The snow fall in 6 weeks in JAN/FEB amounted to 119.2 inches.
My neighbors & my church acquaintances have spent some $800 to $1500 to remove rooftop snow/ice in one to two steam removal visits. This seems to account for every other folks I know.

My handyman has gone up to my roof and took pictures showing plenty of ice formation…
I did not rake my roof because it is 2-3 stories up. My house is an acorn deck house. This house design (with cathedral ceiling & no attic) has existed for over 25 years. Deck houses are built by deck-house certified builders, so I trust that the basic roof design is sound. I did not have a roof leak for most of 20 years, although last winter my vent pipe flashings are faulty.

Does this means that I have to make my roof ice-dam proof by going to metal roofing for sure ?
I reason that ice formation can retain water puddle that is wider than the width of a shingle, and this can occur at any height, (say around the skylights) and not just at roof edge.

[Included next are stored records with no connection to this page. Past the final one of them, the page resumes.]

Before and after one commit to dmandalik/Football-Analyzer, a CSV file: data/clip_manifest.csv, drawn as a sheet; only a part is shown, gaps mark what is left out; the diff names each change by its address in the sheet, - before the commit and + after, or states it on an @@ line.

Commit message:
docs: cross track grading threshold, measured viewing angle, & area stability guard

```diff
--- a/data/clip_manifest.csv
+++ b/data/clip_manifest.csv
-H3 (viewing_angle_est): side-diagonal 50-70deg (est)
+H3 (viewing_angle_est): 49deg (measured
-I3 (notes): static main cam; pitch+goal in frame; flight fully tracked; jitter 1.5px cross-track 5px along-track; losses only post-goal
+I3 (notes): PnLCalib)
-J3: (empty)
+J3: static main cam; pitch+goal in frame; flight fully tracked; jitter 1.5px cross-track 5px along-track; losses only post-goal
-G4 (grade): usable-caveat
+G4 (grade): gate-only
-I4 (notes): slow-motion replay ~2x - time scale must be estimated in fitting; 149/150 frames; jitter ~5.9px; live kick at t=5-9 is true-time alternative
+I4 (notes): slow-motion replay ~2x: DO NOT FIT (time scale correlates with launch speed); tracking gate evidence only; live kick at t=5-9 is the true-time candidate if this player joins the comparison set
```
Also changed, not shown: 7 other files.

Hence water can & will backup under the shingle between the courses, and finds a way to enter the house.

Metal roofing is not yet prevalent In Massachusetts. Only one of my neighbors installed one recently, after the winter.
But if I need to re-roof, then I should commit to a metal roof ?